Aim of the exercise
Filter the entries down to the lines holding "Shim", then copy those lines.
= = = = =
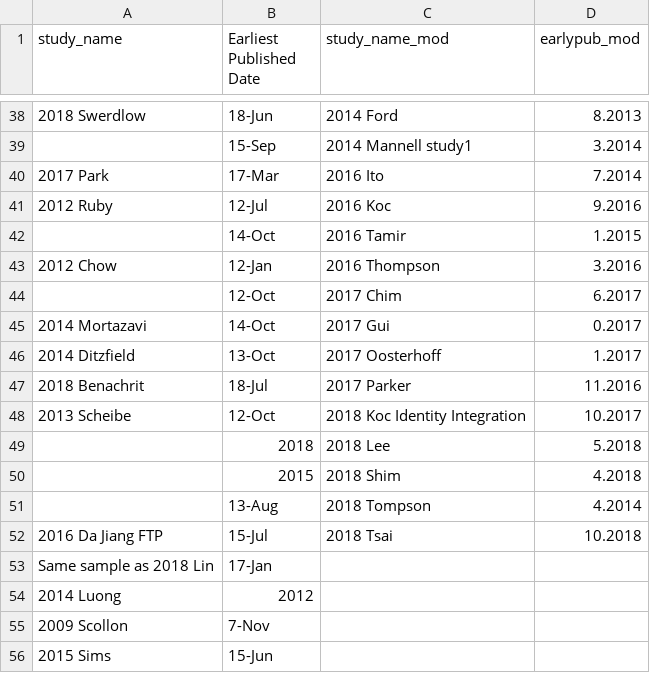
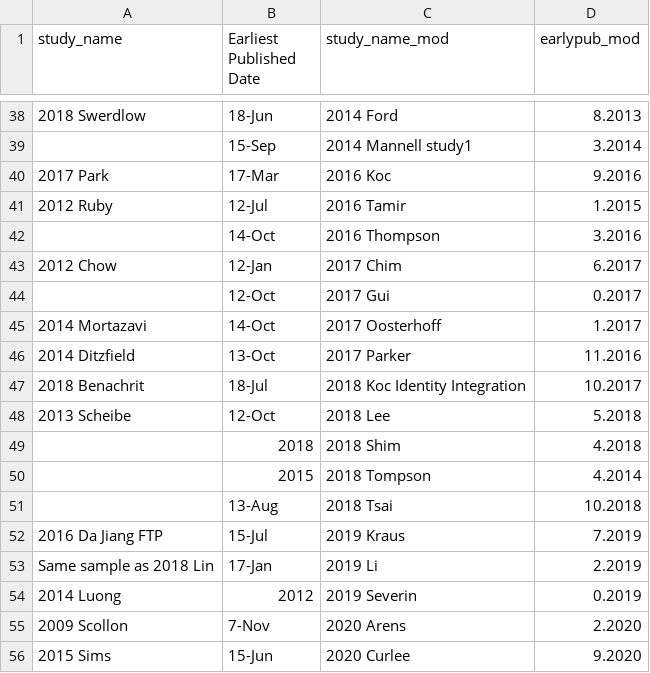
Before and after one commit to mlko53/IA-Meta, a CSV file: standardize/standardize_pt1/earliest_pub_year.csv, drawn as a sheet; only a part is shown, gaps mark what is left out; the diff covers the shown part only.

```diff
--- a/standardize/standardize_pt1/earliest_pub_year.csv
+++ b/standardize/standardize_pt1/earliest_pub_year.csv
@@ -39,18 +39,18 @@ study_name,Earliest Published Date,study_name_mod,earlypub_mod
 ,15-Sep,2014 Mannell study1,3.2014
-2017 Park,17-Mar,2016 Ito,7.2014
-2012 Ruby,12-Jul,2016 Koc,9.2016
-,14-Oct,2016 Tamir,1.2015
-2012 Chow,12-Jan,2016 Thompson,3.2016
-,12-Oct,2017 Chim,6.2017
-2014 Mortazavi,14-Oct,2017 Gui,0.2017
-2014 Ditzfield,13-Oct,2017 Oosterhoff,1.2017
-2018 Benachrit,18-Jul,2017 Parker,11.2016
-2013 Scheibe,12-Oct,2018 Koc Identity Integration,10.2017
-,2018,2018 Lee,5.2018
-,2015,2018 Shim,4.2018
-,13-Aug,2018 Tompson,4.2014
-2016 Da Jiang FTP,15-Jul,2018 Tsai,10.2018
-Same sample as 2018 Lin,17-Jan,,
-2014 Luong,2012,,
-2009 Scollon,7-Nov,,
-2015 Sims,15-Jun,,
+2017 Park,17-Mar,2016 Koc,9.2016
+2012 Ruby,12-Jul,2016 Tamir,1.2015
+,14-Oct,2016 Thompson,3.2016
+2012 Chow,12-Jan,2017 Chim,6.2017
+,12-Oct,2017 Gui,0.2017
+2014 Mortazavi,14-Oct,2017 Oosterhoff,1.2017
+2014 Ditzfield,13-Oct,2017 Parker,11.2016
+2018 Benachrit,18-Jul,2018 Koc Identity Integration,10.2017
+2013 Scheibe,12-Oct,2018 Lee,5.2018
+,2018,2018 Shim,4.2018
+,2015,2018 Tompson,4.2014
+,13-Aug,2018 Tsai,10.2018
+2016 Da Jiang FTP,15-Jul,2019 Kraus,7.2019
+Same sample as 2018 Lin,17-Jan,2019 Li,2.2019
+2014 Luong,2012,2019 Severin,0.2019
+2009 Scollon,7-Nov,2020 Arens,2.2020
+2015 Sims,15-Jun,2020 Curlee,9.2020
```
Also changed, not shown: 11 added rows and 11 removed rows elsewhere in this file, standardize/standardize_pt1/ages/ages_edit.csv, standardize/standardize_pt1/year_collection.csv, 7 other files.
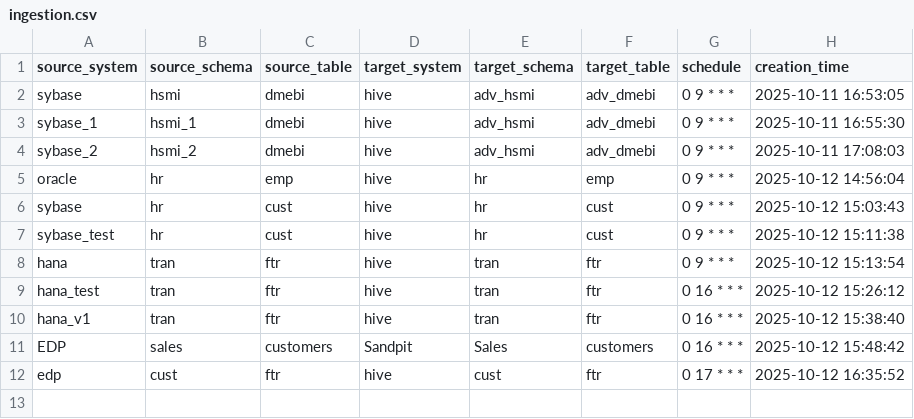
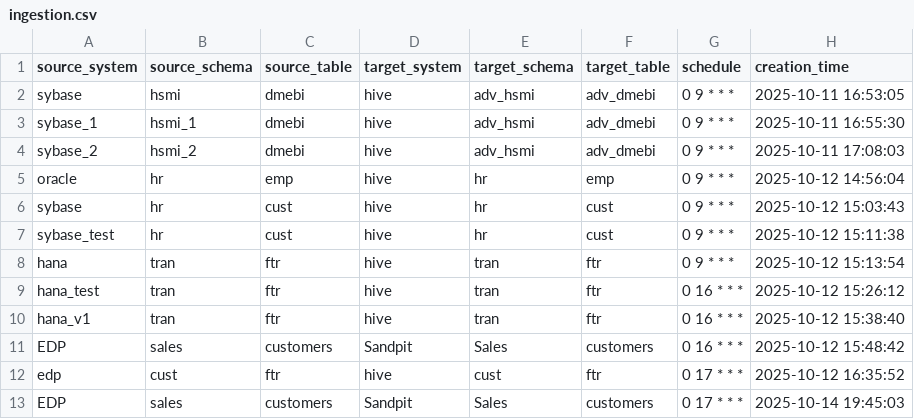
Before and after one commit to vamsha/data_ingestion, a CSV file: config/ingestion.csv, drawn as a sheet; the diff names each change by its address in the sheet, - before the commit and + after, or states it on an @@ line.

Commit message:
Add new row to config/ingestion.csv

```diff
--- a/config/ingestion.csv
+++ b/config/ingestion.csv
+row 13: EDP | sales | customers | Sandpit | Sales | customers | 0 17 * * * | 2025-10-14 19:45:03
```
= = = = =
Task answer
-,2015,2018 Shim,4.2018
+,2018,2018 Shim,4.2018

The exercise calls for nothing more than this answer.